"In Victory We Deserve Champagne...
In Defeat We Need It."
Le Sabrage (a.k.a. sabering a bottle of champagne) became popular after the French Revolution when the saber was the weapon of choice of Napoleon's fearsome light cavalry (the Hussars).
One of the tales about this tradition is that Madame Clicquot hosted victory parties in her vineyard, and as the dashing officers rode off in the early morning they would gallantly saber a bottle of Champagne to impress the rich young widow. (Now, of course, they would drink from my Reserve - in the company of an exquisite beauty.)
So Let's Bring Out Your inner Hussar...
Step #1: Choose Your Weapon
Be bold. If you've purchased a pricey Champagne saber, whip it out. Otherwise, a solid butcher's knife will do just fine. Have some glasses (and maybe a couple of towels) handy.
Step #2: Have Very Cold Champagne Mon Ami
Be sure to start with a bottle of Champagne that is very cold (38-40°F, tops). Remove the foil wrapper and little wire cage. This will make for a clean break, although some people say it's not necessary to remove the packaging.
Step #3: Grab It (by the derriere as we French say)
Grasp the bottle properly. That would be firmly, by the base, and pointed away from any onlookers. Hold it at a 30-degree to 45-degree angle. Find one of the two vertical seams running up the side of the bottle to the lip. That intersection with the lip is where the bottle will break most cleanly, and that's where you want to aim your stroke.
Step #4: Don't Succumb to Performance Anxiety...Be Bold &Take Action
Hold the knife flat against the bottle, blunt edge toward the top with the sharp edge facing you. Run your saber or knife slowly back along the seam toward your body. Then, quickly and firmly thrust it back up the seam toward the bottle's tip. Strike the lip sharply, making sure the leading edge stays down and in toward the crook of the lip. Apply a solid follow-through.
Step 5: Get it in the Glass (unless you are christening a boat)
If you've performed the task properly, the cork (with a ring of glass around it) will fly off the end of the bottle. You'll then begin pouring the bubbly, and humbly say "a little trick I learned from Henri" and offer a very clever toast.
Beware mon ami ~ like the Napoleonic Wars, this is not without its hazards. May I reccomend a few successful efforts before trying on horseback?
pink Champagne. A tad retro wouldn't you say? But I guess that is their color n’est-pas? In France we call them rosés.
Okay, mon ami, let's equip you with some good information...
So rosés are made from red grapes, oui? Mais non, Champagne grapes (chardonnay, pinot noir, pinot meunier) produce white “juice” and it is just the skins that are red. (Yes, this confuses even my Parisian friends…but of course not my Burgundy friends, they love a chance to make my city friends feel naive.)

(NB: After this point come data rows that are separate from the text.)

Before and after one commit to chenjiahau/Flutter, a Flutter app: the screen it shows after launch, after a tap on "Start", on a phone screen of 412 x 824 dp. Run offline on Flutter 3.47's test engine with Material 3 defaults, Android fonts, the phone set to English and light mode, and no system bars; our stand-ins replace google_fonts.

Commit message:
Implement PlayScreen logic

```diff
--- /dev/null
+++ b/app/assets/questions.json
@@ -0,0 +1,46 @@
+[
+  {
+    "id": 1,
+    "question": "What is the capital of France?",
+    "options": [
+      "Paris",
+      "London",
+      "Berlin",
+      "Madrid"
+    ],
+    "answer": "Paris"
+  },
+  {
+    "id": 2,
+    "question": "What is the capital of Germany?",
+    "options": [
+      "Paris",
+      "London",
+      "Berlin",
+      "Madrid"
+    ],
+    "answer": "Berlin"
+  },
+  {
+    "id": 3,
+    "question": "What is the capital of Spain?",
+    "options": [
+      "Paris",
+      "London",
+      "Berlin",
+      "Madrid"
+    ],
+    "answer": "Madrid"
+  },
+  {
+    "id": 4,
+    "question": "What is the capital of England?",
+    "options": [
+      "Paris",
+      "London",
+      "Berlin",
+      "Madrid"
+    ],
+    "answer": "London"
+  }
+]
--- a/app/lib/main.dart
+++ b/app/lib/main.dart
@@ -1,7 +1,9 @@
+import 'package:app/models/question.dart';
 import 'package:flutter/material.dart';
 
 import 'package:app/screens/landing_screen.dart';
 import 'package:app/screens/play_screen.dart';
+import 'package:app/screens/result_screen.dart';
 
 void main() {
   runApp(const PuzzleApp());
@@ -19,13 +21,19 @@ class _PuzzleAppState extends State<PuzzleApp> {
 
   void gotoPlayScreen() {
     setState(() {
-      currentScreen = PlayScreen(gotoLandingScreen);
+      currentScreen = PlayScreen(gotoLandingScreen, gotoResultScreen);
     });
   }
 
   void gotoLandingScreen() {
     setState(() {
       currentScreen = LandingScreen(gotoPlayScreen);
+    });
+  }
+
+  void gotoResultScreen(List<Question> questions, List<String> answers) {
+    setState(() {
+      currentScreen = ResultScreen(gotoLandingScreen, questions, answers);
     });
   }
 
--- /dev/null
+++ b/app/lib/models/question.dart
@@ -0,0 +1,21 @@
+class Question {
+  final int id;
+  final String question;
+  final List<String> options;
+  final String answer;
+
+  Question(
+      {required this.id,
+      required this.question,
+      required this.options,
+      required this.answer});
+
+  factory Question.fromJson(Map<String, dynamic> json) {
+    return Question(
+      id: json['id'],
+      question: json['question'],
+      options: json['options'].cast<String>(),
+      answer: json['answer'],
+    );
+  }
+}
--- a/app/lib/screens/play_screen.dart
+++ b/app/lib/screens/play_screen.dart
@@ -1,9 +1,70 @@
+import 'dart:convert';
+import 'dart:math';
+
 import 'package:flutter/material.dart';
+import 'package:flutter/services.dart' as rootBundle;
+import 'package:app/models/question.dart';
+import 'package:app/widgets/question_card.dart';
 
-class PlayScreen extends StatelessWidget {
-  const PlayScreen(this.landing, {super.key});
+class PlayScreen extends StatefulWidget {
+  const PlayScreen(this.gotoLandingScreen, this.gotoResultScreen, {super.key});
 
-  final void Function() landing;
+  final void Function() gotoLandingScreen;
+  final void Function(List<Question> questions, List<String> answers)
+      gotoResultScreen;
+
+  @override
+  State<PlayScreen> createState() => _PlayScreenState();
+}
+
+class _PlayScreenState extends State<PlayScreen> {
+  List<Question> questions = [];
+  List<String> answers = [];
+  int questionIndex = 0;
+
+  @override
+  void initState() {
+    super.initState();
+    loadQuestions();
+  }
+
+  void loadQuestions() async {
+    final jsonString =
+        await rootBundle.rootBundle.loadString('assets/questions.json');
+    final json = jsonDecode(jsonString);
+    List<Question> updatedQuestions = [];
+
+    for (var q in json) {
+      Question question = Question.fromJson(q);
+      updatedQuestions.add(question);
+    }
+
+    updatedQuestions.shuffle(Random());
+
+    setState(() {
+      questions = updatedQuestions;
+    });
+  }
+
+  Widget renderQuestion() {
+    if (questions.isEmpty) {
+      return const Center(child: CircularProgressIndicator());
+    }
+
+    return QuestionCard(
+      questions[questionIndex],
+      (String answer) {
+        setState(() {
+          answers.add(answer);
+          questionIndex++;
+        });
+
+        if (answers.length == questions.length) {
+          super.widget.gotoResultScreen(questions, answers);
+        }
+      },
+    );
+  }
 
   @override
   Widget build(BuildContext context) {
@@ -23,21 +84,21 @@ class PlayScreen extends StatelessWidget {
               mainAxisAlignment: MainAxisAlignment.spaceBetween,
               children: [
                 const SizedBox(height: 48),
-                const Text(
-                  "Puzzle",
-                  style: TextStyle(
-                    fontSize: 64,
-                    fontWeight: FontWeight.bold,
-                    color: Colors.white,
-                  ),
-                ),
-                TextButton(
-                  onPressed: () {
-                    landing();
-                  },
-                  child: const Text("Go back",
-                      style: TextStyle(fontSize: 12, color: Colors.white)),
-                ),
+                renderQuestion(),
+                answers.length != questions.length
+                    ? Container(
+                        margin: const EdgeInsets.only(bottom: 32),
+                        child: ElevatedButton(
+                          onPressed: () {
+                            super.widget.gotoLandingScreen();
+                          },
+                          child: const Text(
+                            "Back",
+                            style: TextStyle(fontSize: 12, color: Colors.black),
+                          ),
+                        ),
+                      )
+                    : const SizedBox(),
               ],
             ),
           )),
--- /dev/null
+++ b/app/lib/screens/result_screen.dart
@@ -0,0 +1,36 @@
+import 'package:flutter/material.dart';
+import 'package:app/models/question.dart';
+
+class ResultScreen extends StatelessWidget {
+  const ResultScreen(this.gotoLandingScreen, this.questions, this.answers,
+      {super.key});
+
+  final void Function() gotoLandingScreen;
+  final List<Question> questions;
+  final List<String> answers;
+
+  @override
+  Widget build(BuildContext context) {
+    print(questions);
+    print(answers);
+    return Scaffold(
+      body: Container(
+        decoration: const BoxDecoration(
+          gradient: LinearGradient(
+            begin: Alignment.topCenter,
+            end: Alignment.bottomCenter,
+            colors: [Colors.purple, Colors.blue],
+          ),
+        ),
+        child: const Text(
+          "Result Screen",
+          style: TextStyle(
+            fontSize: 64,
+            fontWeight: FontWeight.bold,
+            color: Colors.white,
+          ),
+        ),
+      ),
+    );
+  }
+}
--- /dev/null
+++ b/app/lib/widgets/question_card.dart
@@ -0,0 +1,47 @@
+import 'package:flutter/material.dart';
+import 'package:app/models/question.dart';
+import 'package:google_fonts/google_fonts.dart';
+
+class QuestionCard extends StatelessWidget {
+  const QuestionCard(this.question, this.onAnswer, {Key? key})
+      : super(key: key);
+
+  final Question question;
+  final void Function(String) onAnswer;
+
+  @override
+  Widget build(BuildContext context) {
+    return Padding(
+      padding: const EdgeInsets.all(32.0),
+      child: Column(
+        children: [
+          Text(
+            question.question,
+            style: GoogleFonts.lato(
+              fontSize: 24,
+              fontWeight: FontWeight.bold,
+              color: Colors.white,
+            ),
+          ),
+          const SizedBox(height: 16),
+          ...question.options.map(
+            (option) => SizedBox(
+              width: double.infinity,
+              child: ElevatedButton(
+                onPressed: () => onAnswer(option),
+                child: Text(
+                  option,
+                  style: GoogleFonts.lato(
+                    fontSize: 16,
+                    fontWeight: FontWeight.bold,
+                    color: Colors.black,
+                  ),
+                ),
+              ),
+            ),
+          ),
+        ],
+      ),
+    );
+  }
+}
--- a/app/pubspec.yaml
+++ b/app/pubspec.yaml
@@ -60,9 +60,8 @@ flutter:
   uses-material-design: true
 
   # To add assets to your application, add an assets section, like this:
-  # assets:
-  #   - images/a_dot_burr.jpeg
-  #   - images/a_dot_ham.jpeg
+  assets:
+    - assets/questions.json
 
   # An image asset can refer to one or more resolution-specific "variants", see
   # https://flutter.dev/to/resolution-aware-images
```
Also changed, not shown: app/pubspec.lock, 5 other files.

So how do we make “pink” Champagne (ah, I mean rosé)? Rosé Champagnes are generally made in the same way as blanc (white) Champagnes. However, to get that exquisite rosé color and profile, an extra step is needed. There are two ways:
1. Rosé de Saignée: In a rosé de saignée (such as a Billiot) the juice is allowed to sit for a longer period with the red grape skins, picking up some of the red pigment. The subsequent wine* will have this light red color.
2. Blending: Many rosé Champagnes are made by blending in a red still wine with white Champagne (à la Dumangin). In other words, the producers ferment some red grapes separately to make a red wine and this is later blended in with the white Champagne.
Champagne snobs believe saignée to be the best method, but, as Americans say, I let the Champagnes speak for themselves.
*Oui, Champagnes are wines - just wine that has been fermented twice.
**See rosé food pairings to show them the true gourmand you are!
Ah, these delightful fish start appearing April 1st when children celebrate "Poisson d’Avril" using paper fish to play tricks. As l'enfant terrible, moi, taped fish on the backs of the nuns and ran trembling and yelling «Poisson d’Avril!» And you say we French are different...
As I write, I sit with a beautiful friend toasting Spring with a Margaine Demi-Sec and savoring delicious little chocolate fish. I chose a demi-sec to complement the sweetness of the chocolate, but any of my boutique Champagnes would be exquiste with chocolate - explore my Reserve).
Later, we will choose to be naughty in other ways.
is the favorite food pairing at any tasting I do - rivaling potato chips that is! It is so simple mes amis...
2 Bags of Plain Microwave Popcorn
3 oz. D'Artagnan Black Truffle Butter
1/2 cup Shaved Pecorino Cheese
A Sprinkling of Sea Salt to Taste
I will be serving it with Diebolt-Vallois Prestige Blanc de Blancs (in honor of Paris' fashion week - the house Champagne at the George V).